US photographer Kittiya Pawlowski has achieved a rare feat by capturing images of the snow leopard in the shadows of Mount Everest and Mount Pumori in Khumbu valley in Sagarmatha National Park.
The US Embassy, Nepal, has shared Pawlowski’s works on its Facebook page.
In her October 30 post, Pawlowski wrote that she was able to capture “one of the world’s elusive animals – the snow leopard” after backpacking nearly 165.7km (103mi) on foot.
She was able to capture the snow leopard from an altitude of around 5,486m (1,8000ft) in the Gorakshep area near Everest Base Camp.
She wrote: “This altitude is the limit of where snow leopards roam; however, to get the best view of the valley, I had to climb. Squinting through my camera’s telephoto lens, I noticed something in the shadow of Mount Pumori. At first, I thought it was a rock, but it was exactly what I was looking for.”
She has shared the full story on her website.
As well as the shadows of Mount Pumori, she was able to photograph the snow leopard “atop a chasm above a field of ice pinnacles called Phantom Alley” in Khumbu glacier.
She wrote: “After backpacking through Earth’s most forbidding terrain, lung-starving altitudes, soaring peaks, and high deserts - this was the most difficult and rewarding set of photos I’ve ever taken.”

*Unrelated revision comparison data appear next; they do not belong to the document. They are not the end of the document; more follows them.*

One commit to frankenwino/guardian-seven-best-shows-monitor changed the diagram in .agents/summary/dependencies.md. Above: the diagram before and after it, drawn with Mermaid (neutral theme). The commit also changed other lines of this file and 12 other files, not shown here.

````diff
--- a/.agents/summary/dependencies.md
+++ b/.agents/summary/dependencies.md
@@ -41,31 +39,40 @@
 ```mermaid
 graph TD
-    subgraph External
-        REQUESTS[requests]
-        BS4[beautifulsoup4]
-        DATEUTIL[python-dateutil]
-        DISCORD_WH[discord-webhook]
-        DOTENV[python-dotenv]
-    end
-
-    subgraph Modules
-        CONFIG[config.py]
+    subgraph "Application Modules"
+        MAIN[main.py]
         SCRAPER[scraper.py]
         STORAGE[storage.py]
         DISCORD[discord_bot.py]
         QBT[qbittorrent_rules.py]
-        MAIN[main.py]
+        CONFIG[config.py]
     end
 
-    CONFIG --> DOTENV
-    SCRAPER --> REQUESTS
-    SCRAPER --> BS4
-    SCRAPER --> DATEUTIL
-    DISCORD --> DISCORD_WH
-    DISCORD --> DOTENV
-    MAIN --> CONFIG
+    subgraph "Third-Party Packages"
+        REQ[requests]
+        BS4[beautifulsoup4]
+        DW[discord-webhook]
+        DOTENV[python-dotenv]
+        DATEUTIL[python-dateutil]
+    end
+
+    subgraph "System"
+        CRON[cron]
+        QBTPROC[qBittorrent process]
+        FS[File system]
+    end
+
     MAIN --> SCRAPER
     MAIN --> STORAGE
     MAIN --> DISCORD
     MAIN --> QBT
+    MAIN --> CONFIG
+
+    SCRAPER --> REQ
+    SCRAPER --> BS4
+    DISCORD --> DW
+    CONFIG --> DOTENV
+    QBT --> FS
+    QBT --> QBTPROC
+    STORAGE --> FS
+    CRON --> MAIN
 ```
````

Pawlowski started her photography expedition in lower Mustang in Annapurna Conservation Area, west of Pokhara. At Lupra village north of Jomsom, she says, she followed a goat herders’ path where she discovered the first signs of elusive snow leopard – its pug marks.
Then she headed east to Everest region, where luck favoured her.

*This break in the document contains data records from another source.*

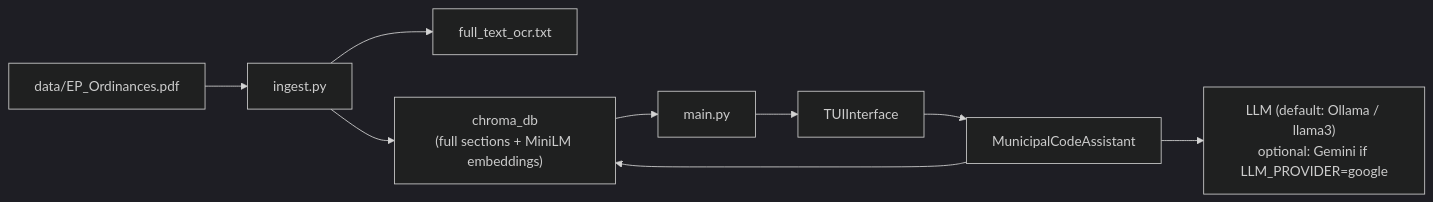
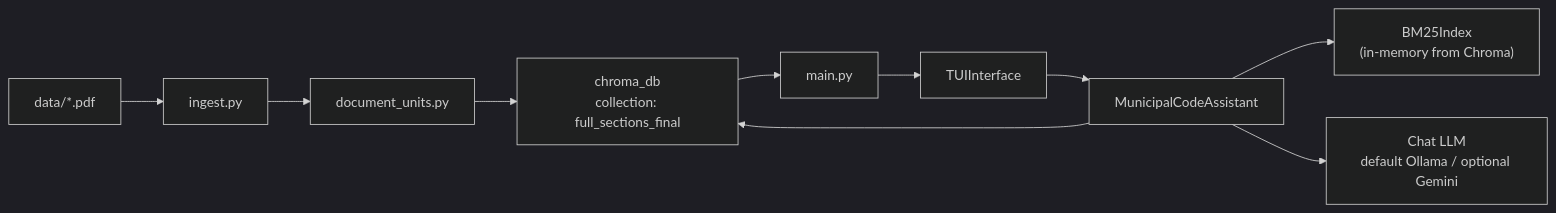
Before and after one commit to TruLie13/El-Paso-AI: the first of 3 diagrams in docs/ARCHITECTURE.md, drawn with Mermaid (dark theme). The commit also changed other lines of this file and 3 other files, not shown here.

Commit message:
Document architecture more accurately and add AWS and cheatsheet guides.

````diff
--- a/docs/ARCHITECTURE.md
+++ b/docs/ARCHITECTURE.md
@@ -16,11 +16,12 @@
 ```mermaid
 flowchart LR
-  PDF["data/EP_Ordinances.pdf"] --> Ingest["ingest.py"]
-  Ingest --> OCRCache["full_text_ocr.txt"]
-  Ingest --> Chroma["chroma_db\n(full sections + MiniLM embeddings)"]
+  PDF["data/*.pdf"] --> Ingest["ingest.py"]
+  Ingest --> Units["document_units.py"]
+  Units --> Chroma["chroma_db\ncollection: full_sections_final"]
   Chroma --> App["main.py"]
   App --> TUI["TUIInterface"]
   TUI --> Asst["MunicipalCodeAssistant"]
   Asst --> Chroma
-  Asst --> LLM["LLM (default: Ollama / llama3)\noptional: Gemini if LLM_PROVIDER=google"]
+  Asst --> BM25["BM25Index\n(in-memory from Chroma)"]
+  Asst --> LLM["Chat LLM\ndefault Ollama / optional Gemini"]
 ```
````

Snow leopards are the apex predator of the Himalayan ecosystem. They occur in the high mountains of Central and South Asia.
The endangered species are protected under Nepal’s wildlife law.
Nepal is one of the 12 snow leopard range countries and the current estimated global snow leopard population range from 3,921 to 6,290, according to National Trust for Nature Conservation.
Snow leopard population in Nepal has been estimated at 350-500, according to Department of National Park and Wildlife Conservation.
In recent times, snow leopards have become victims of retaliatory killing by Himalayan herders who have been losing cattle to snow leopards.
Although scientists believe that snow leopards live above 3,500m in the rugged mountain terrain, the elusive animals have been sighted in lower elevations particularly after heavy snowfall in winter.
In June 2021, a US mountaineer Jill Wheatley captured a video of her close encounter with snow leopard at an altitude of 2,800m at Jorsalle near the gate of Sagarmath National Park, in lower Khumbu region.
@mtnsofmymind sent me this video of close encounter with snow leopard at an altitude of 2800m, Jorsalle, Sagarmatha National Park. Been to this area so many times yet never expected/seen any of these wild cats. #SnowLeopard #Nepal pic.twitter.com/mXy3KA4xLd— North (@callmeniraj) June 9, 2021